Their sound was heavily influenced by Jimi Hendrix, with melodies and harmonies reminiscent of something from the '60s. Their music had soul and rhythm, things you weren't hearing on the radio. They were a rock band in the true sense with a charismatic lead singer channeling the German '70s band Can, they had drum solos, 10-minute jam sessions, maracas and bell bottoms (I know what you are thinking but, they made the pants work and no, I never owned a pair).

With a splash of arrogance they reaffirmed the belief that rock and roll was not dead. One of their most popular tracks – "Fool's Gold" – hints that they were on to something truly genius.

They had a style all their own. Lead guitarist John Squire was also an amateur painter and was pretty enamored with Jackson Pollock. Not only did Squire paint all their album and single covers, he splatter painted, Pollock-style, all their instruments.

However, The Stone Roses only released two albums before inner turmoil and long legal battles with their record company finally took a toll and they broke up 15 years ago. They announced their reunion this week.

They barely toured in the U.S. and the only occasion I had to see them I was working one night at Nava, a Southwestern fine dining restaurant in Atlanta with Chef Kevin Rathbun.

I have no regrets, although the thought had crossed my mind – skip work and see my favorite band or go in and commit to my craft? Well, I went to work and it seems to have paid off.

Who knows? Maybe I'll get to see them play live and as I mourn the end of R.E.M. – another favorite – I look forward to being comforted with The Stone Roses' bold return to "Take on the World," as they proclaimed at this week's press conference.

Jason Gorman Special to

Chef Jason Gorman has been eating for almost 41 years, cooking for 26 years, and has had the privilege of working with some of the country's top chefs and restaurants.

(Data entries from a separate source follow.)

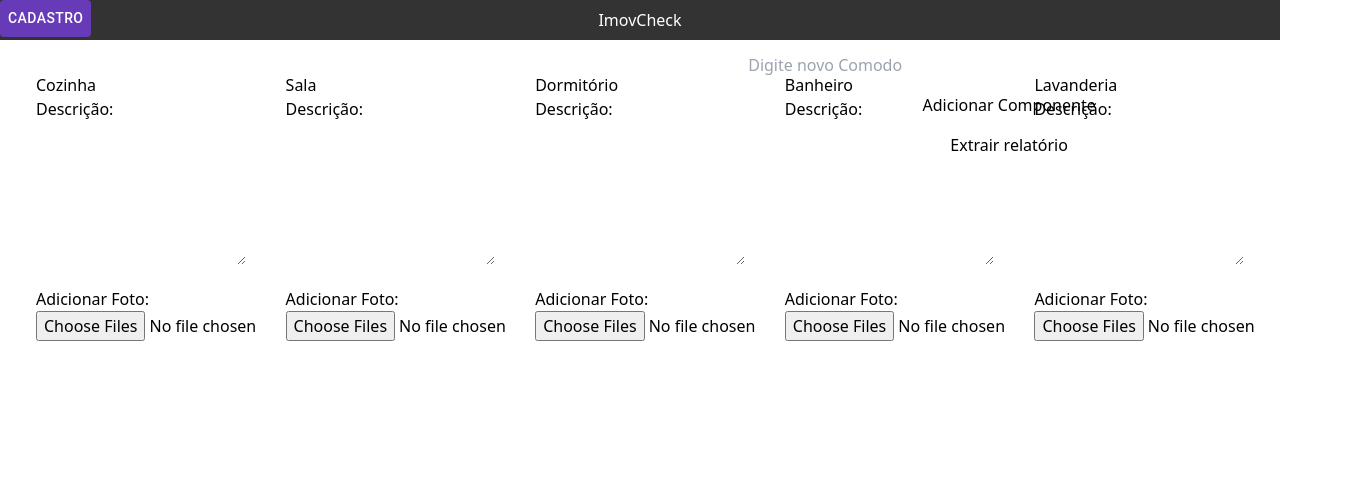
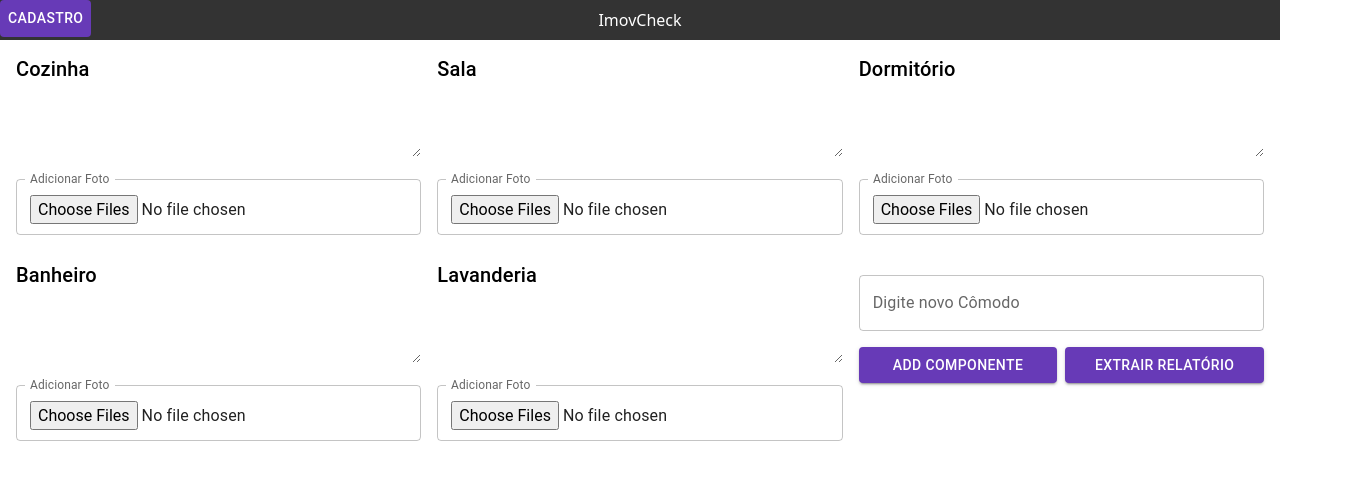
Before and after one commit to devGabyAlves/imov-check, a React (Vite) app: page /imoveis in a window 1280 px wide. Shown: the top 480 px of the page, 1346 px wide, since content can reach past the window. Built offline with nearby package versions, Linux system fonts and the light colour scheme.

Commit message:
styles: update page imovel

```diff
--- a/src/components/comodos_componentes.tsx
+++ b/src/components/comodos_componentes.tsx
@@ -1,13 +1,13 @@
+import React, { useState } from 'react';
 import axios from 'axios';
-import { ChangeEvent, useState } from 'react';
-// import '../styles/styles.css';
+import { Box, Button, Grid, Modal, Stack, TextareaAutosize, TextField, Typography } from '@mui/material';
 import Header from './Header';
 import Menu from './menu';
 
 interface Component {
-  name: string
-  description: string
-  photos: string[]
+  name: string;
+  description: string;
+  photos: string[];
 }
 
 const Componente = () => {
@@ -20,20 +20,21 @@ const Componente = () => {
   ]);
 
   const [novoNomeComponente, setNovoNomeComponente] = useState('');
-  const [fotoModal, setFotoModal] = useState('');
+  const [fotoModal, setFotoModal] = useState<string | null>(null);
 
-  const handleDescricaoChange = (index: number, event: ChangeEvent<HTMLTextAreaElement>) => {
+  const handleDescricaoChange = (index: number, event: React.ChangeEvent<HTMLTextAreaElement>) => {
     const novosComponentes = [...componentes];
     novosComponentes[index].description = event.target.value;
     setComponentes(novosComponentes);
   };
 
-  const handleAdicionarFoto = (index: number, event: ChangeEvent<HTMLInputElement>) => {
+  const handleAdicionarFoto = (index: number, event: React.ChangeEvent<HTMLInputElement>) => {
     const novosComponentes = [...componentes];
-
-    novosComponentes[index].photos.push(URL.createObjectURL(event.target.files![0]));
-
+    const files = event.target.files;
+    if (files) {
+      novosComponentes[index].photos.push(URL.createObjectURL(files[0]));
       setComponentes(novosComponentes);
+    }
   };
 
   const handleAdicionarComponente = () => {
@@ -51,7 +52,7 @@ const Componente = () => {
   };
 
   const fecharModal = () => {
-    setFotoModal('');
+    setFotoModal(null);
   };
 
   const handleExtrairRelatorio = () => {
@@ -59,74 +60,83 @@ const Componente = () => {
       userId: 'ID_DO_USUARIO',
       imovelId: 'ID_DO_IMOVEL'
     })
-      .then(response => {
-        console.log('Relatório extraído com sucesso:', response.data);
-      })
-      .catch(error => {
-        console.error('Erro ao extrair relatório:', error);
-      });
+      .then(response => console.log('Relatório extraído com sucesso:', response.data))
+      .catch(error => console.error('Erro ao extrair relatório:', error));
   };
 
   return (
-    <div>
+    <Box>
       <Header />
-      <Menu /> {/* Inclui o menu de hambúrguer */}
-      <div className="flex flex-wrap p-4"> {/* .container */}
+      <Menu />
+      <Grid container spacing={2} sx={{ p: 2 }}>
         {componentes.map((componente, index) => (
-          <div key={index} className="w-1/5 p-5"> {/* .container > div */}
-            <h2>{componente.name}</h2>
-            <div>
-              <label htmlFor={`description-${index}`}>Descrição:</label>
-              <textarea
-                id={`description-${index}`}
+          <Grid item xs={12} sm={6} md={4} key={index}>
+            <Typography variant="h6">{componente.name}</Typography>
+            <TextareaAutosize
+              aria-label={`description-${index}`}
+              minRows={3}
               value={componente.description}
-                onChange={(event) => handleDescricaoChange(index, event)}
-                rows={6}
-                className="w-full mb-4"
+              onChange={(event) => handleDescricaoChange(index, event as React.ChangeEvent<HTMLTextAreaElement>)}
+              style={{ width: '100%' }}
             />
-            </div>
-            <div>
-              <label htmlFor={`foto-${index}`}>Adicionar Foto:</label>
-              <input
+            <TextField
               type="file"
-                id={`foto-${index}`}
-                onChange={(event) => handleAdicionarFoto(index, event)}
-                multiple
-                className="mb-4"
+              InputLabelProps={{ shrink: true }}
+              label="Adicionar Foto"
+              variant="outlined"
+              onChange={(event) => handleAdicionarFoto(index, event as React.ChangeEvent<HTMLInputElement>)}
+              fullWidth
+              margin="normal"
+              inputProps={{ multiple: true }}
             />
-            </div>
-            <div>
             {componente.photos.map((foto, fotoIndex) => (
               <img
                 key={fotoIndex}
                 src={foto}
                 alt={`Foto ${fotoIndex + 1}`}
-                  className="w-50 h-auto mr-2.5 cursor-pointer" /* Adjusted width and margin */
+                style={{ width: '100%', cursor: 'pointer', marginRight: '10px' }}
                 onClick={() => abrirModal(foto)}
               />
             ))}
-            </div>
-          </div>
+          </Grid>
         ))}
-        <div className="absolute top-30 right-2.5"> {/* Adjusted positions */}
-          <input
-            type="text"
+        <Grid item xs={12} sm={8} md={4}>
+          <TextField
+            label="Digite novo Cômodo"
+            variant="outlined"
             value={novoNomeComponente}
             onChange={(event) => setNovoNomeComponente(event.target.value)}
-            placeholder="Digite novo Comodo"
-            className="mb-4"
+            fullWidth
+            margin="normal"
           />
-          <button className="mb-4 w-full" onClick={handleAdicionarComponente}>Adicionar Componente</button>
-          <button className="mb-4 w-full" onClick={handleExtrairRelatorio}>Extrair relatório</button>
-        </div>
-        {fotoModal && (
-          <div className="fixed inset-0 bg-black bg-opacity-50 flex items-center justify-center z-50" onClick={fecharModal}>
-            <img src={fotoModal} alt="Foto" className="max-w-screen-lg max-h-screen-90" />
-            <button className="absolute top-2.5 right-2.5 bg-white border-none cursor-pointer z-50" onClick={fecharModal}>X</button>
-          </div>
-        )}
-      </div>
-    </div>
+          <Stack direction="row" spacing={1} sx={{ mt: 1 }}>
+            <Button
+              variant="contained"
+              onClick={handleAdicionarComponente}
+              sx={{ backgroundColor: '#673ab7', color: '#fff', '&:hover': { backgroundColor: '#5e35b1' } }}
+              style={{ flex: 1 }}
+            >
+              Add Componente
+            </Button>
+            <Button
+              variant="contained"
+              onClick={handleExtrairRelatorio}
+              sx={{ backgroundColor: '#673ab7', color: '#fff', '&:hover': { backgroundColor: '#5e35b1' } }}
+              style={{ flex: 1 }}
+            >
+              Extrair relatório
+            </Button>
+          </Stack>
+        </Grid>
+      </Grid>
+      <Modal
+        open={!!fotoModal}
+        onClose={fecharModal}
+        sx={{ display: 'flex', alignItems: 'center', justifyContent: 'center' }}
+      >
+        <img src={fotoModal || ''} alt="Foto Modal" style={{ maxWidth: '90%', maxHeight: '90%' }} />
+      </Modal>
+    </Box>
   );
 };
 
```
Lines whose indentation alone changed are shown as unchanged.
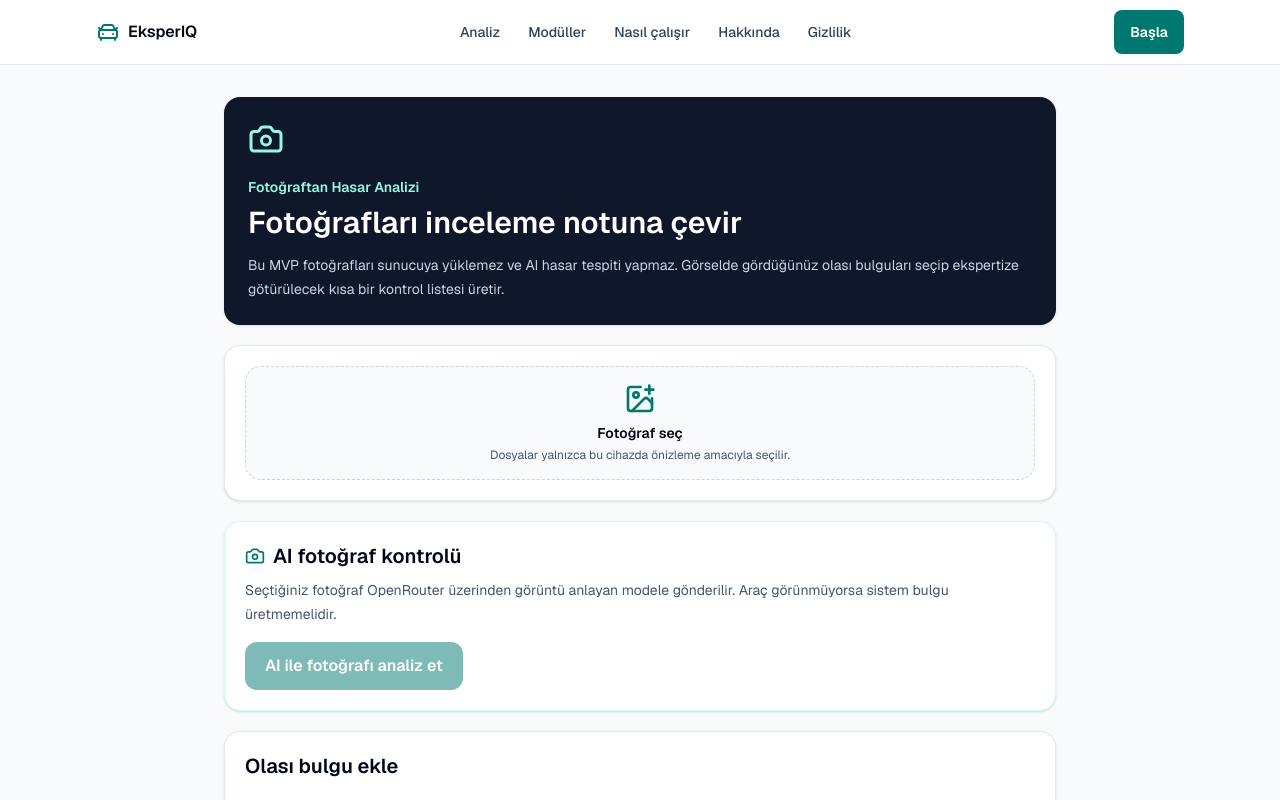
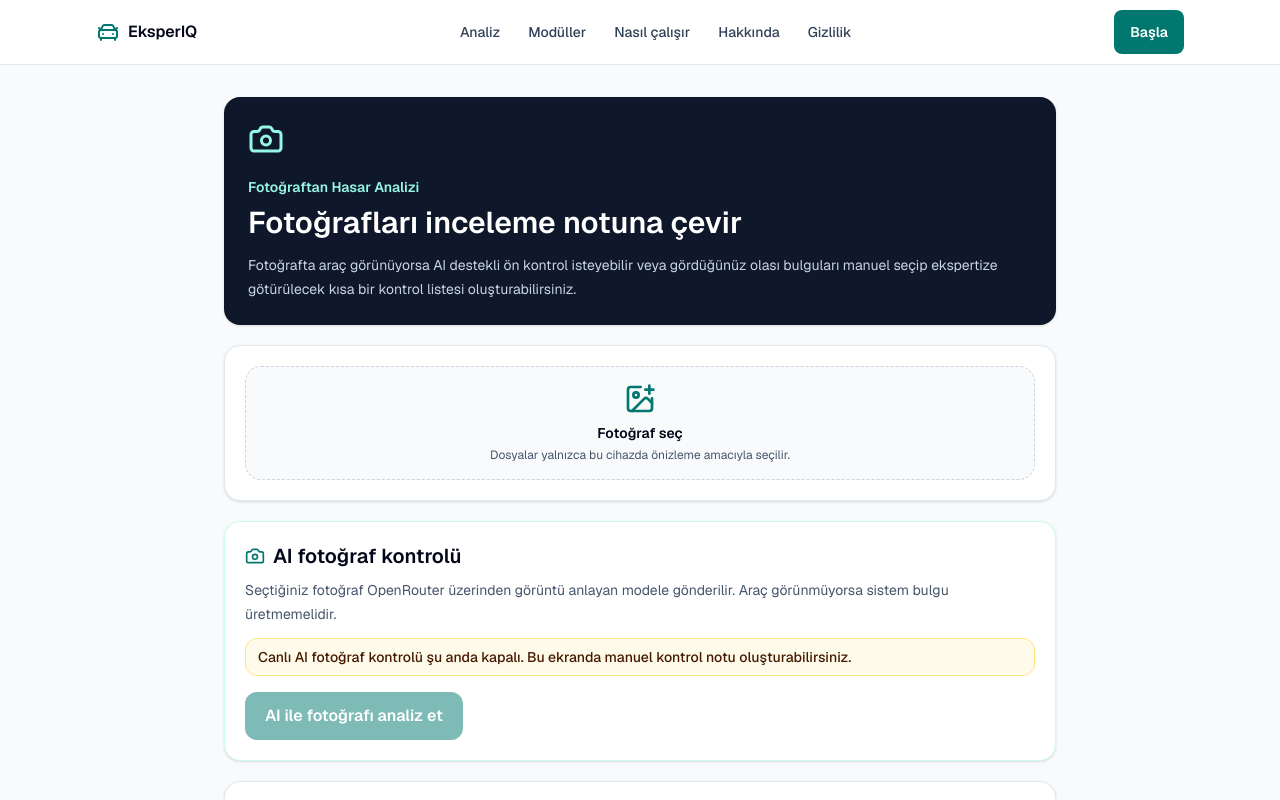
Before and after one commit to akifyapayzeka/eksperiq, a Next.js app: page /fotograf-hasar in a window 1280 px wide. Shown: the top 800 px of the page. Built offline with nearby package versions, Linux system fonts and the light colour scheme.

Commit message:
Clarify disabled photo AI state

```diff
--- a/src/app/fotograf-hasar/page.tsx
+++ b/src/app/fotograf-hasar/page.tsx
@@ -21,6 +21,7 @@ const areas = [
 
 const findings = ["Çizik", "Göçük", "Boya çatlağı", "Renk farkı", "Panel hizasızlığı", "Pas", "Çatlak", "Kırık"];
 const confidenceLevels = ["Düşük olasılık", "Orta olasılık", "Yüksek olasılık"];
+const isPhotoAiEnabled = process.env.NEXT_PUBLIC_AI_PHOTO_DAMAGE_ENABLED === "true";
 
 type DamageFinding = {
   area: string;
@@ -106,6 +107,12 @@ export default function PhotoDamagePage() {
       return;
     }
 
+    if (!isPhotoAiEnabled) {
+      setAiStatus("error");
+      setAiMessage("AI fotoğraf kontrolü şu anda kapalı. Manuel kontrol notu ekleyebilirsiniz.");
+      return;
+    }
+
     setAiStatus("loading");
     setAiMessage("");
     setAiAnalysis(null);
@@ -164,8 +171,8 @@ export default function PhotoDamagePage() {
           <p className="mt-5 text-sm font-semibold text-teal-200">Fotoğraftan Hasar Analizi</p>
           <h1 className="mt-2 text-3xl font-semibold">Fotoğrafları inceleme notuna çevir</h1>
           <p className="mt-3 text-sm leading-6 text-slate-300">
-            Bu MVP fotoğrafları sunucuya yüklemez ve AI hasar tespiti yapmaz. Görselde gördüğünüz olası bulguları seçip
-            ekspertize götürülecek kısa bir kontrol listesi üretir.
+            Fotoğrafta araç görünüyorsa AI destekli ön kontrol isteyebilir veya gördüğünüz olası bulguları manuel seçip
+            ekspertize götürülecek kısa bir kontrol listesi oluşturabilirsiniz.
           </p>
         </section>
 
@@ -211,10 +218,15 @@ export default function PhotoDamagePage() {
             Seçtiğiniz fotoğraf OpenRouter üzerinden görüntü anlayan modele gönderilir. Araç görünmüyorsa sistem bulgu
             üretmemelidir.
           </p>
+          {!isPhotoAiEnabled ? (
+            <p className="mt-3 rounded-xl border border-amber-200 bg-amber-50 px-3 py-2 text-sm font-medium text-amber-950">
+              Canlı AI fotoğraf kontrolü şu anda kapalı. Bu ekranda manuel kontrol notu oluşturabilirsiniz.
+            </p>
+          ) : null}
           <button
             type="button"
             onClick={analyzePhotosWithAi}
-            disabled={!files.length || aiStatus === "loading"}
+            disabled={!isPhotoAiEnabled || !files.length || aiStatus === "loading"}
             className="mt-4 inline-flex min-h-12 w-full items-center justify-center rounded-xl bg-teal-700 px-5 font-semibold text-white disabled:cursor-not-allowed disabled:opacity-50 sm:w-auto"
           >
             {aiStatus === "loading" ? "AI inceliyor" : "AI ile fotoğrafı analiz et"}
```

He's been fortunate enough to have worked in many different aspects of the hospitality world, from fast casual service, "ma and pa" restaurants, catering, 1,000-room plus hotels, independent stand-alone restaurants, some corporate chains, a casino, 4- and 5-diamond restaurants, even a steakhouse and the state's No. 1 boutique hotel, The Iron Horse Hotel.